I’ve often spoken in this blog about finding the right balance in life to excel in travel yet maintain a sense of home and family. Although I am currently on the road with no responsibilities, I could have imagined a time when I would consider travel secondary to a stable job, mortgage help and advice from people who know money, marriage, and maybe even kids. Really.
As a way of exploring this possible future, I decided to visit my cousin out in Alexandria the week before I catch the MegaBus to Toronto. Our timing over the last two years has been rather poor: I was in Korea when her kid was born; neither of us traveled for Christmas; and we missed each other by one day during my last visit from San Francisco. He’s still a baby, but quickly approaching two years old. On top of that, they got a new house. I’m very curious to see how someone like my cousin – she and I are similar in many ways – would handle raising a kid and working a part time job in DC. Would I arrive to see two parents basking in the joy of something they’d created, or just two people tired and lacking fulfillment?
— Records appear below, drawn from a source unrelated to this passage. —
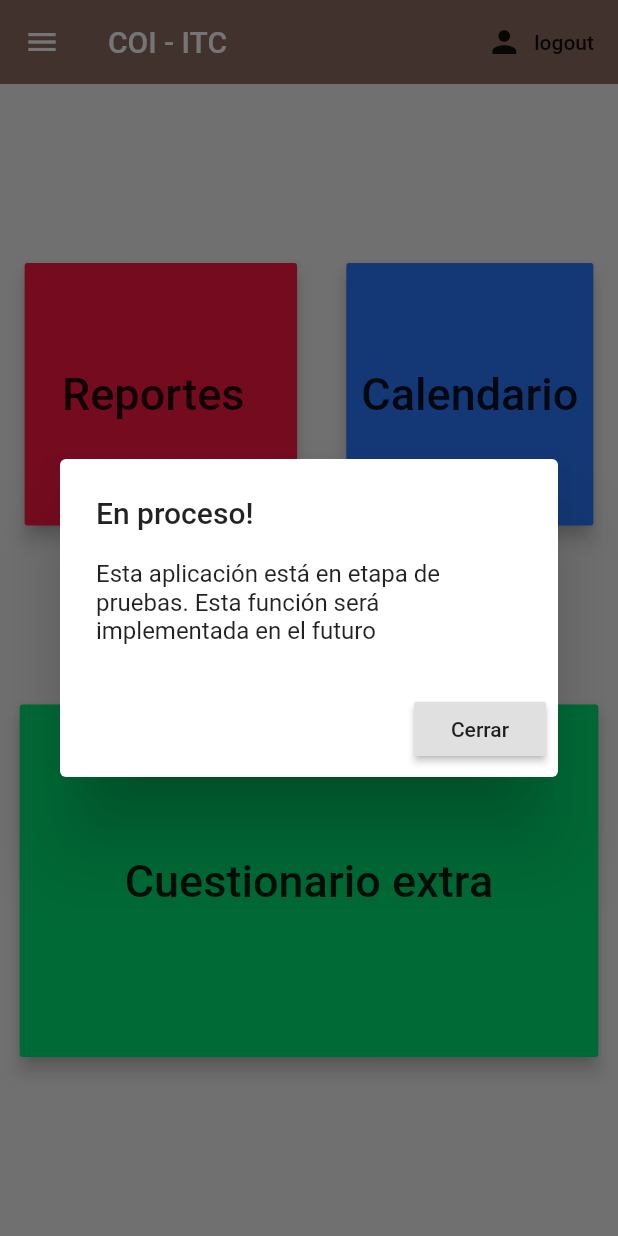
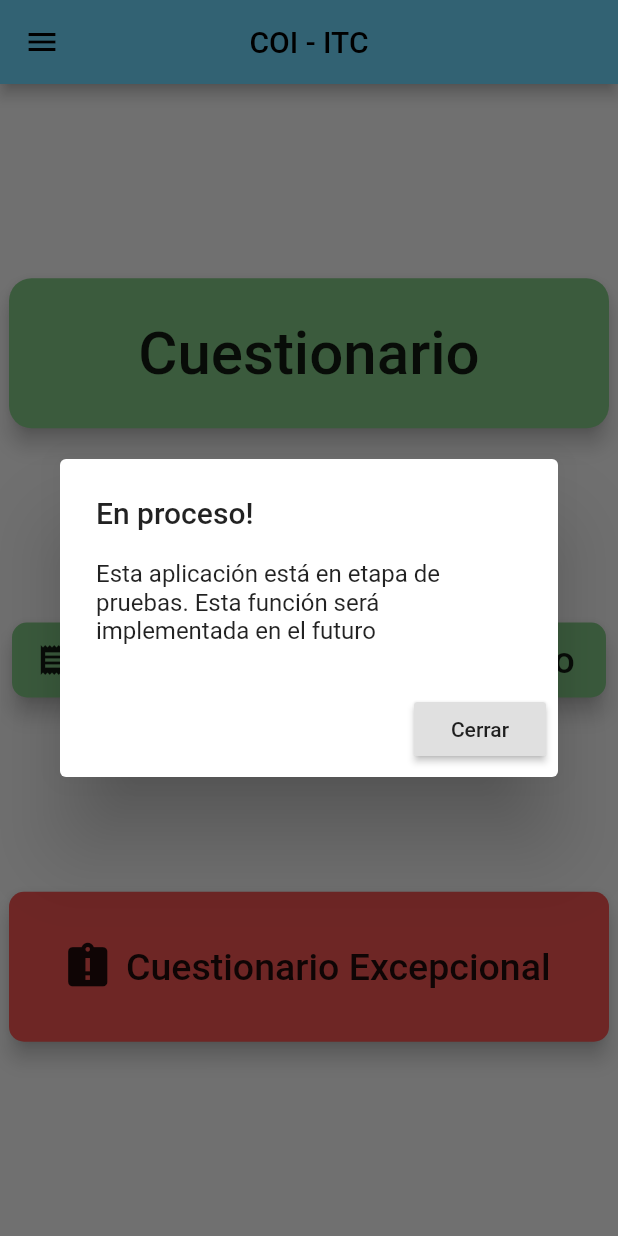
Before and after one commit to AppCOI-ITC/App, a Flutter app: the screen it shows once a user with an empty profile is signed in, after a tap on "Reportes", on a phone screen of 412 x 824 dp. Run offline on Flutter 3.47's test engine with Material 2 defaults, Android fonts, the phone set to English and light mode, and no system bars; our stand-ins replace cloud_firestore, firebase_auth, firebase_core, flutter_spinkit; accounts and stored records are empty.

Commit message:
Se actualizo la parte visual de la app cambios en todas las pantallas

```diff
--- a/lib/screens/authenticate/register.dart
+++ b/lib/screens/authenticate/register.dart
@@ -27,10 +27,11 @@ class _RegisterState extends State<Register> {
   @override
   Widget build(BuildContext context) {
     return loading ? Loading() : Scaffold(
+      backgroundColor: Colors.blueGrey[50],
       appBar: AppBar(
-        backgroundColor: Color.fromARGB(100, 0, 145, 245),
-        elevation: 0.0,
-        title: Text('COI - ITC'),
+        backgroundColor: Color.fromRGBO(109, 213, 250, 1),
+        elevation: 4.0,
+        title: Text('COI - ITC',style: TextStyle(color: Colors.black)),
         actions: <Widget>[
           FlatButton.icon(
             icon: Icon(Icons.person),
@@ -52,7 +53,7 @@ class _RegisterState extends State<Register> {
               child: Text(
                 'Registro en la aplicacion',
                 style: TextStyle(
-                  color: Color.fromARGB(100, 0, 145, 245),
+                  color: Colors.black54,
                   fontWeight: FontWeight.w500,
                   fontSize: 28
                 ),
@@ -64,7 +65,7 @@ class _RegisterState extends State<Register> {
                 key: _formKey,
                 child: Column(
                   children: <Widget>[
-                  SizedBox(height: 20.0),
+                  SizedBox(),
                   TextFormField(
                     decoration: textInputDecoration.copyWith(labelText: 'Nombre',hintText: 'Pedro Morales'),
                     //validator: (val) => val.length < 6 ? 'ingrese un mail' : null,
@@ -119,10 +120,15 @@ class _RegisterState extends State<Register> {
                         }
                       }else{loading = false;}
                     },
-                    color: Colors.pink[300],
+                    color: Colors.blueGrey,
+                    shape: RoundedRectangleBorder(
+                      borderRadius: BorderRadius.circular(10.0),
+                    ),
+                    elevation: 6.0,
+                    padding: EdgeInsets.fromLTRB(60, 10, 60, 10),
                     child: Text(
-                      'Register',
-                      style: TextStyle(color: Colors.white),
+                      'Registrarse',
+                      style: TextStyle(color: Colors.white,fontSize: 18.0),
                     )
                   ),
                   SizedBox(height: 12.0),
--- a/lib/screens/authenticate/sign_in.dart
+++ b/lib/screens/authenticate/sign_in.dart
@@ -27,10 +27,11 @@ class _SignInState extends State<SignIn> {
   @override
   Widget build(BuildContext context) {
     return loading ? Loading() : Scaffold(
+      backgroundColor: Colors.blueGrey[50],
       appBar: AppBar(
-        backgroundColor: Colors.brown[400],
+        backgroundColor: Color.fromRGBO(109, 213, 250, 1),
         elevation: 0.0,
-        title: Text('Inicio de Sesion'),
+        title: Text('Inicio de Sesion', style: TextStyle(color: Colors.black)),
         actions: <Widget>[
           FlatButton.icon(
             icon: Icon(Icons.person),
@@ -51,7 +52,7 @@ class _SignInState extends State<SignIn> {
                 children: <Widget>[
                   SizedBox(height: 20.0),
                   TextFormField(
-                    decoration: textInputDecoration.copyWith(hintText: 'Email'),
+                    decoration: textInputDecoration.copyWith(labelText: 'Email',hintText: 'ejemplo@mail.com'),
                     validator: (val) => val.isEmpty ? 'ingrese un mail' : null,
                     onChanged: (val) {
                       setState(() => email = val);
@@ -59,7 +60,7 @@ class _SignInState extends State<SignIn> {
                   ),
                   SizedBox(height: 20.0),
                   TextFormField(
-                    decoration: textInputDecoration.copyWith(hintText: 'Contraseña'),
+                    decoration: textInputDecoration.copyWith(labelText: 'Contraseña',hintText: '******'),
                     obscureText: true,
                     validator: (val) => val.length < 6 ? 'Ingrese una clave de mas de 6 digitos' : null,
                     onChanged: (val) {
@@ -68,10 +69,15 @@ class _SignInState extends State<SignIn> {
                   ),
                   SizedBox(height: 20.0),
                   RaisedButton(
-                    color: Colors.pink[400],
+                    color: Colors.blueGrey,
+                    shape: RoundedRectangleBorder(
+                      borderRadius: BorderRadius.circular(10.0),
+                    ),
+                    elevation: 6.0,
+                    padding: EdgeInsets.fromLTRB(60, 10, 60, 10),
                     child: Text(
                       'Ingresar',
-                      style: TextStyle(color: Colors.white),
+                      style: TextStyle(color: Colors.white,fontSize: 18.0),
                     ),
 
                     onPressed: () async {
--- a/lib/screens/home/home.dart
+++ b/lib/screens/home/home.dart
@@ -1,11 +1,6 @@
-import 'package:cloud_firestore/cloud_firestore.dart';
-import 'package:firebase_auth/firebase_auth.dart';
-import 'package:firebase_core/firebase_core.dart';
 import 'package:flutter/material.dart';
 import 'package:flutter_app/screens/cuestionario/cuestionario.dart';
 import 'package:flutter_app/screens/services/auth.dart';
-import 'package:flutter_app/screens/services/database.dart';
-import 'package:provider/provider.dart';
 
 
 class Home extends StatelessWidget {
@@ -15,11 +10,12 @@ class Home extends StatelessWidget {
   @override
   Widget build(BuildContext context) {
     return Scaffold(
-      backgroundColor: Colors.brown[50],
+      backgroundColor: Colors.blueGrey[50],
       //===================================
       //==============DRAWNER==============
       //===================================
       drawer: Drawer(
+        elevation: 10.0,
         child: ListView(
           children: [
             UserAccountsDrawerHeader(
@@ -28,7 +24,7 @@ class Home extends StatelessWidget {
               currentAccountPicture: CircleAvatar(
                 backgroundColor: Colors.grey[400],
               ),
-              decoration: BoxDecoration(color: Colors.grey[350]),
+              decoration: BoxDecoration(color: Color.fromRGBO(109, 213, 250, 1)),
             ),
             ListTile(
               leading: Icon(Icons.assistant_photo),
@@ -36,6 +32,13 @@ class Home extends StatelessWidget {
               onTap: (){
                 print('en proceso...');
                 proceso(context);
+              },
+            ),
+            ListTile(
+              leading: Icon(Icons.exit_to_app),
+              title: Text('cerrar sesion'),
+              onTap: () async {
+                await _auth.signOut();
               }
             )
           ],
@@ -45,18 +48,11 @@ class Home extends StatelessWidget {
       //==============APPBAR===============
       //===================================
       appBar: AppBar(
-        title: Text('COI - ITC'),
-        backgroundColor: Colors.brown[400],
-        elevation: 0.0,
-        actions: <Widget>[
-          FlatButton.icon(
-            icon: Icon(Icons.person),
-            label: Text('logout'),
-            onPressed: () async {
-              await _auth.signOut();
-            }
-          )
-        ],
+        title: Text('COI - ITC', style: TextStyle(color: Colors.black)),
+        centerTitle: true,
+        backgroundColor: Color.fromRGBO(109, 213, 250, 1),
+        elevation: 4.0,
+        iconTheme: IconThemeData(color: Colors.black),
       ),
       //===================================
       //==============BODY=================
@@ -67,45 +63,76 @@ class Home extends StatelessWidget {
         child: Column(
           mainAxisAlignment: MainAxisAlignment.spaceEvenly,
           children: <Widget>[
+            //=====BOTON->Cuestionario===========
+            SizedBox(
+              height: 100.0,
+              width: 400.0,
+              child: RaisedButton(
+                color: Colors.green[300],
+                shape: RoundedRectangleBorder(
+                  borderRadius: BorderRadius.circular(15.0)
+                ),
+                elevation: 6.0,
+                child: Text('Cuestionario',style: TextStyle(fontSize: 40.0),),
+                onPressed: (){
+                  Route route = MaterialPageRoute(builder: (bc) => Cuestionario());
+                  Navigator.of(context).push(route);
+                },
+              ),
+            ),
             Row(
               mainAxisAlignment: MainAxisAlignment.spaceAround,
               children: [
                 //=====BOTON->Reportes===============
-                RaisedButton(
-                  elevation: 5.0,
-                  color: Colors.redAccent[400],
+                SizedBox(
+                  height: 50.0,
+                  width: 190.0,
+                  child: RaisedButton.icon(
+                    icon: Icon(Icons.receipt),
+                    elevation: 6.0,
+                    shape: RoundedRectangleBorder(borderRadius: BorderRadius.circular(10.0)),
+                    color: Colors.green[300],
+                    label: Text('Reportes', style: TextStyle(fontSize: 30.0)),
                     onPressed: () {
                      print('en proceso');
                       proceso(context);
                    },
-                  child: Text('Reportes', style: TextStyle(fontSize: 30.0)),
-                  padding: EdgeInsets.fromLTRB(25.0, 70.0, 35.0, 70.0),
+                  ),
                 ),
                 //=====BOTON->Calendario=============
-                RaisedButton(
-                  elevation: 5.0,
-                  color: Colors.blueAccent[400],
+                SizedBox(
+                  height: 50.0,
+                  width: 190.0,
+                  child: RaisedButton.icon(
+                    icon: Icon(Icons.calendar_today),
+                    elevation: 6.0,
+                    shape: RoundedRectangleBorder(borderRadius: BorderRadius.circular(10.0)),
+                    label: Text('Calendario', style: TextStyle(fontSize: 25.0)),
+                    color: Colors.green[300],
                     onPressed: () {
                      print('en proceso');
                       proceso(context);
                    },
-                  child: Text('Calendario', style: TextStyle(fontSize: 30.0)),
-                  padding: EdgeInsets.fromLTRB(10.0, 70.0, 10.0, 70.0), //35.0, 70.0, 25.0, 70.0
+                  ),
                 ),
               ],
             ),
             //=====BOTON->Cuestionario excepcional===
-            RaisedButton(
-              elevation: 5.0,
-              color: Colors.greenAccent[400],
+            SizedBox(
+              height: 100.0,
+              width: 400.0,
+              child: RaisedButton.icon(
+                icon: Icon(Icons.assignment_late,size: 35.0,),
+                elevation: 6.0,
+                shape: RoundedRectangleBorder(borderRadius: BorderRadius.circular(10.0)),
+                color: Colors.red[400],
+                label: Text('Cuestionario Excepcional', style: TextStyle(fontSize: 25.0),textAlign: TextAlign.center,),
                 onPressed: () {
-                print('cuestionario presionado');
-                Route route =MaterialPageRoute(builder: (bc) => Cuestionario());
-                Navigator.of(context).push(route);
+                  print('en proceso');
+                  proceso(context);
                 },
-              child: Text('Cuestionario extra', style: TextStyle(fontSize: 30.0)),
-              padding: EdgeInsets.fromLTRB(70.0, 100.0, 70.0, 100.0),
-            )
+              ),
+            ),
           ],
         ),
       ),
--- a/lib/shared/loading.dart
+++ b/lib/shared/loading.dart
@@ -5,11 +5,11 @@ class Loading extends StatelessWidget {
   @override
   Widget build(BuildContext context) {
     return Container(
-      color: Colors.brown[100],
+      color: Colors.blueGrey[50],
       child: Center(
-        child: SpinKitCircle(
-          color: Colors.brown,
-          size: 50.0,
+        child: SpinKitRipple(
+          color: Colors.grey,
+          size: 80.0,
         ),
       ),
     );
```
Also changed, not shown: 1 other file. Lines whose indentation alone changed are shown as unchanged.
Having kids is never as black and white as that. The first thing I saw was my cousin taking her son by the hand and showing him around these art projects during a neighborhood street faire. He was smiling. She was doting and keeping a watchful eye. He took my hand and directed me to the sheet of stickers he had put together moments earlier.
In that moment, not one hour into my trip, I thought I had seen everything I needed to see. Yes, parenting requires one to be vigilant, but the rewards are immeasurable.
Over the next few days, this view would be tempered somewhat by the realities of having a baby around. One has to work. Why? To pay for the house. Why do you need a house? So the kid has some sense of home, some stability. A regular schedule. He’s going to need medical insurance. Food. Clothes. Books. Entertainment. Education. And your undivided attention for years.
I wouldn’t say this week has turned me off the idea of meeting someone and starting a family, but seeing a fragment of the consequence of that choice scared me. From being woken up in the middle of the night by unrelenting crying to seeing my cousin exhausted after working a job she seemingly doesn’t like to obtain income and benefits, I questioned my future when it comes to exploring this path. How can any person consider it after living with such freedom?
Again, black and white. Bits and pieces. There’s sure to be a part of the puzzle I can’t piece together in my 30-year-old travel-minded brain.
Maybe the key is not thinking. Not worrying about yourself and what kind of future you can provide to a mini you. Just meeting the right person and embracing the result of expressing your love.
If there’s a way to do that and still maintain a level of independence and a life that includes travel, I’d love to know about it.